Dynamics of Planetary Interiors
in partnership with Cooperative Institute for Deep Earth Research.
Coordinators: Bruce Buffett, Bill McDonough, Barbara Romanowicz, Quentin Williams
Earth is a dynamic planet with two separate convecting domains, the rocky outer shell (the mantle) and inner metallic core, both of which are driven by a combination of primordial and radiogenic heat sources. These sources power a host of geological processes including the geodynamo, plate tectonics, mountain building, volcanism and degassing of volatiles to the atmosphere, all of which are familiar surface expressions of the internal dynamics. The purpose of CIDER 2014 is to bring together scientists from different disciplines to better understand how the complex interplay of processes in the interior of Earth and other terrestrial planets shape the internal structure of these bodies and govern their longterm evolution.

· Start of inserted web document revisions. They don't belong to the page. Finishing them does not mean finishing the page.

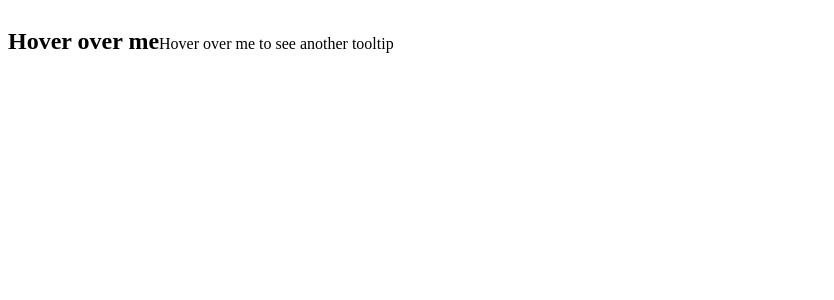
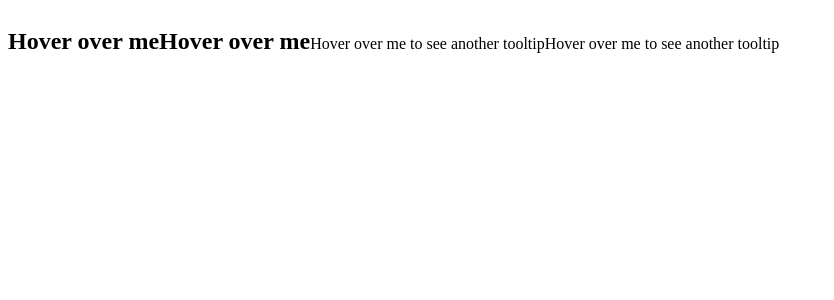
Before and after one commit to acciojob/react-composition-3-Aravindhan-Rajendran, a React app: page / in a window 1280 px wide. Shown: the top 300 px of the page, without its empty margins (0-834 px from the left). Built offline with nearby package versions, Linux system fonts and the light colour scheme.

Commit message:
Update App.js

```diff
--- a/src/components/App.js
+++ b/src/components/App.js
@@ -7,11 +7,15 @@ const App = () => {
     <div>
       <h2 className="tooltip">
         Hover over me
-        <Tooltip tooltipId="firstTooltip" text="This is a tooltip" />
+        <Tooltip text="This is a tooltip">
+          <span>Hover over me</span>
+        </Tooltip>
       </h2>
       <p className="tooltip">
         Hover over me to see another tooltip
-        <Tooltip tooltipId="secondTooltip" text="This is another tooltip" />
+        <Tooltip text="This is another tooltip">
+          <span>Hover over me to see another tooltip</span>
+        </Tooltip>
       </p>
     </div>
   );
```
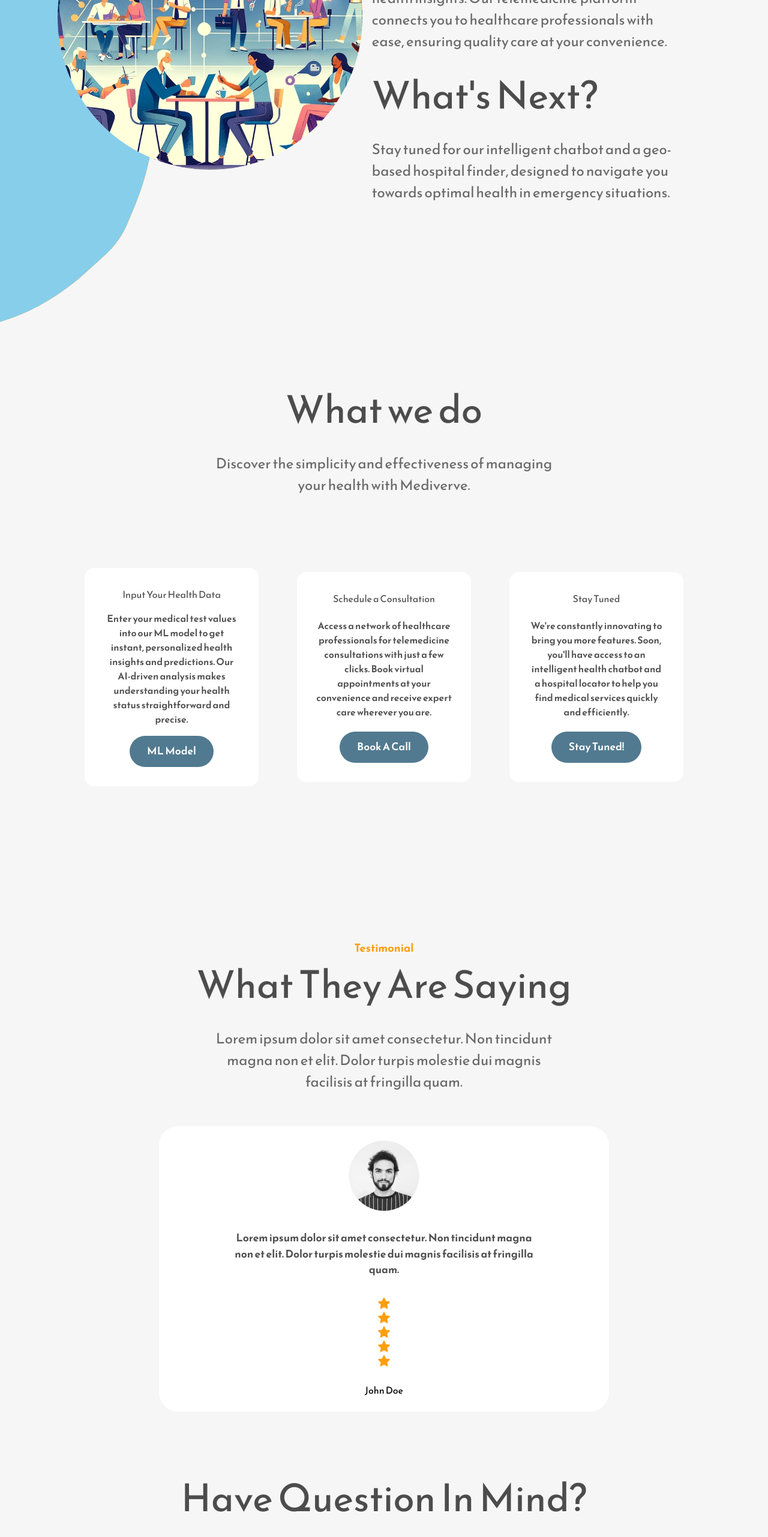
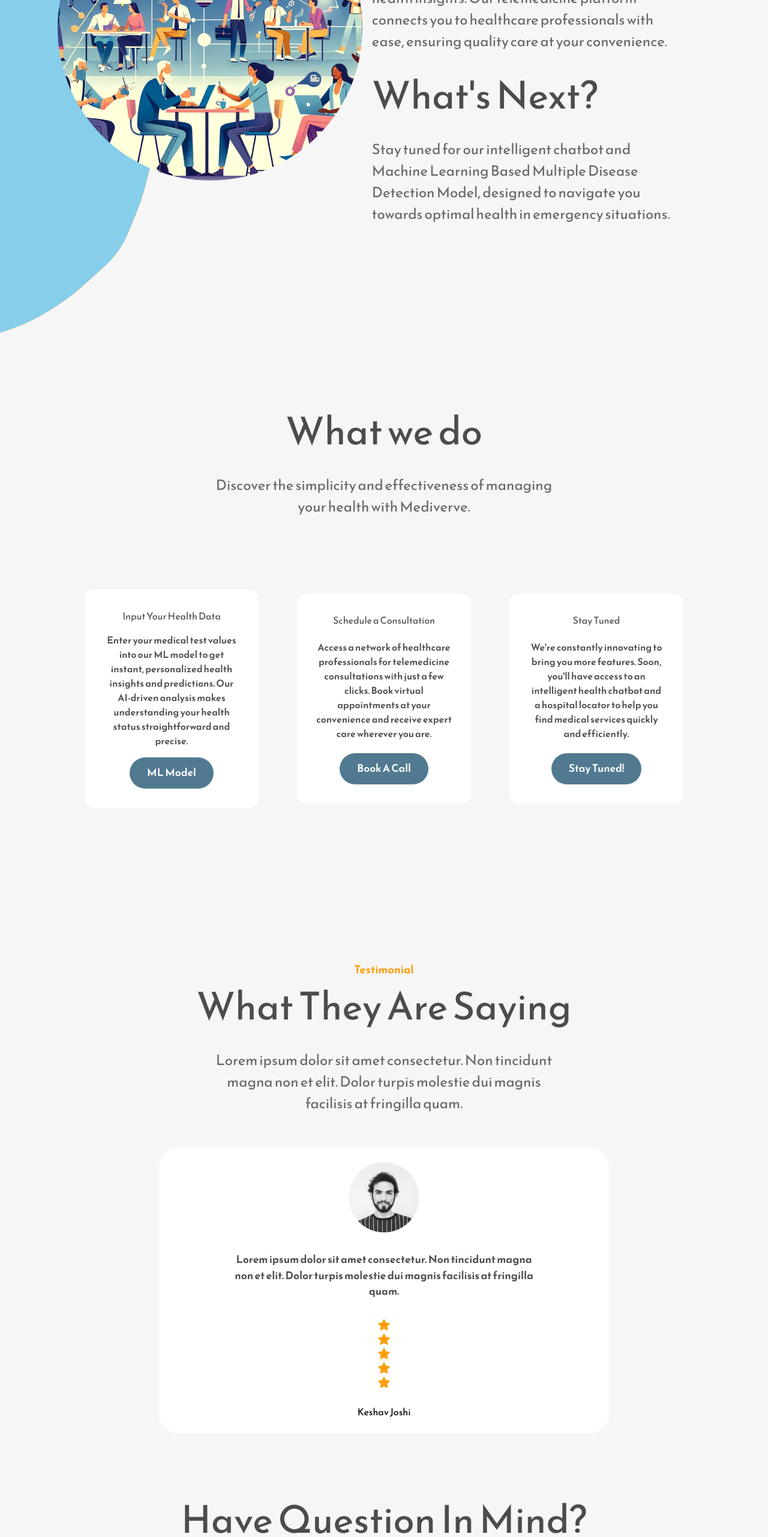
Before and after one commit to sahilshenoy/mediverve, a React (Create React App) app: page / in a window 1280 px wide. Shown: the part 1226-3789 px from the top of the page at 60% size. Built offline with nearby package versions, Linux system fonts and the light colour scheme.

Commit message:
small text change

```diff
--- a/src/Components/About.js
+++ b/src/Components/About.js
@@ -24,7 +24,7 @@ const About = () => {
         What's Next?
         </h3>
         <p className="primary-text">
-        Stay tuned for our intelligent chatbot and a geo-based hospital finder, designed to navigate you towards optimal health in emergency situations.
+        Stay tuned for our intelligent chatbot and Machine Learning Based Multiple Disease Detection Model, designed to navigate you towards optimal health in emergency situations.
         </p>
         <div className="about-buttons-container">
           {/* <button className="secondary-button">Learn More</button>
--- a/src/Components/Testimonial.js
+++ b/src/Components/Testimonial.js
@@ -22,7 +22,7 @@ const Testimonial = () => {
         <div className="testimonials-stars-container">
           <AiFillStar /><AiFillStar /><AiFillStar /><AiFillStar /><AiFillStar />
         </div>
-        <h2>John Doe</h2>
+        <h2>Keshav Joshi</h2>
       </div>
     </div>
   );
```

The CIDER summer program will address two aspects of planetary dynamics. The first part of the program will focus on models for the present-day convective flow and the criteria used to assess these models. Common constraints include the gravity field, plate motions, heat flow, surface topography, the three-dimensional structure of variations in elastic wave speeds, and the composition of meteorites, terrestrial samples and bulk planets. Additional information can be inferred from maps of seismic anisotropy, deflections in the depth of solid-state phase transition, and the seismicity of subducted oceanic plates that project into the mantle from ocean trenches. Less conventional constraints might include the curvature of trenches or paleomagnetic evidence for true polar wander. The overarching goal is to assess uncertainties and identify areas where future progress is required, both in the models and in the observations.
The second part of the program will deal with the interplay of processes that govern the evolution of mantle flow over geological time. What are the conditions for the onset of plate tectonics and when did this occur? How are new subduction zones initiated and what controls the reorganization of plate motions? How has heat flow varied over the age of the Earth? Has the Earth always had a magnetic field? Few direct observations are available, so greater reliance is placed on more indirect connections between models and measurements. For example, geochemical measurements of isotopic heterogeneity in basalt reveal distinct and persistent reservoirs in the mantle. The origin and spatial distribution of these reservoirs is not known, although secular trends in the chemistry of ancient lava flows provide constraints on the temporal evolution of at least some of these reservoirs. However, the persistence of these reservoirs appears to be inconsistent with estimates of convective mixing, based on models of present-day flow in the mantle. Such inconsistencies imply shortcomings in our understanding of the present-day dynamics and/or the evolution of these dynamic processes back in time. An analogous inconsistency arises in the thermal history of the Earth when cosmochemical abundances of heat-producing elements are combined with conventional models of convection. These inconsistencies reflect an incomplete understanding of planetary dynamics.
Recent advances across the disciplines motivate the proposed CIDER program. Refinements in seismological methods now provide more reliable images of the threedimensional elastic structure of the mantle, particularly at the largest scales. At the same time advances in our understanding of the physical properties of Earth materials at high pressure and temperature give us new insights into physical processes and better constrain numerical simulations. For example, a recent revision in the transport properties of liquid iron at high pressure and temperature has overturned the convention view of convection in Earth’s core and raised questions about how a field was generated early in the history of our planet. Interdisciplinary collaborations in the emerging field of neutrino geophysics have provided insights into the abundance and distribution of heat producing elements (Th & U) in the Earth.
Advances in computing have also enabled dramatic improvements in the numerical simulation of complex processes. Increasingly, numerical simulations are combined with data assimilation schemes and inverse methods to constrain initial conditions, estimate model parameters or identify missing physical components in the models. This emerging trend offers better integration of data and models, but it also imposes greater demands on both the models and the data. The limitations and uncertainties in the models and the observations need to be understood and quantified, requiring greater coordination across the disciplines. The proposed program will focus a broad base of expertise on several long-standing problems. The format is unique in that it enables in-depth discussion of competing ideas from a multidisciplinary perspective.